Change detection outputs
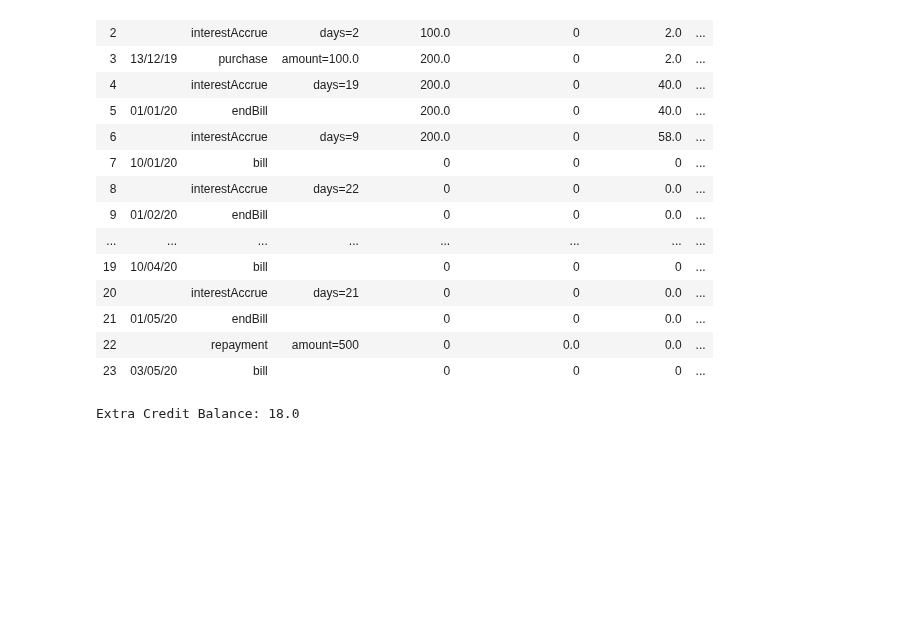
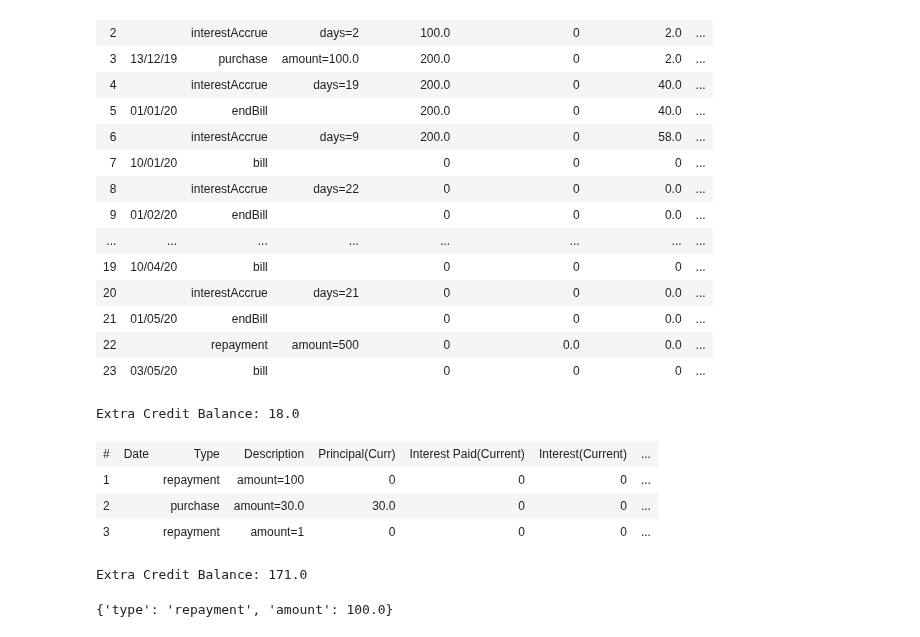
Before and after one commit to mkersh/MambuAPINotebook, a Jupyter notebook: credit-card interest wavering.ipynb, the cells around one changed output. Saved outputs shown, nothing was run; the diff lists cells and outputs as text; code cells hidden in the pictures; blank space fills up the shorter version.

```diff
--- a/credit-card interest wavering.ipynb
+++ b/credit-card interest wavering.ipynb
@@ -456,3 +457,20 @@ Historic interest paid 282.0
 | 22 |  | repayment | amount=500 | 0 | 0.0 | 0.0 | ... |
 | 23 | 03/05/20 | bill |  | 0 | 0 | 0 | ... |
 Extra Credit Balance: 18.0
+# %%
+resetBalances()
+applyEvent(event5,amount=100) # repayment
+applyEvent(event2,amount=30.00) #purchase
+applyEvent(event5,amount=1)
+
+showHistory()
+# %% [output]
+| # | Date | Type | Description | Principal(Curr) | Interest Paid(Current) | Interest(Current) | ... |
+| 1 |  | repayment | amount=100 | 0 | 0 | 0 | ... |
+| 2 |  | purchase | amount=30.0 | 30.0 | 0 | 0 | ... |
+| 3 |  | repayment | amount=1 | 0 | 0 | 0 | ... |
+Extra Credit Balance: 171.0
+# %%
+event5
+# %% [output]
+{'type': 'repayment', 'amount': 100.0}
```
Also changed, not shown: parts of 2 cells of this notebook.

## BRIEF
Work out how many lines contain the word "ipynb" in the records, and answer with the number only.

## SOLVED PROBLEM
3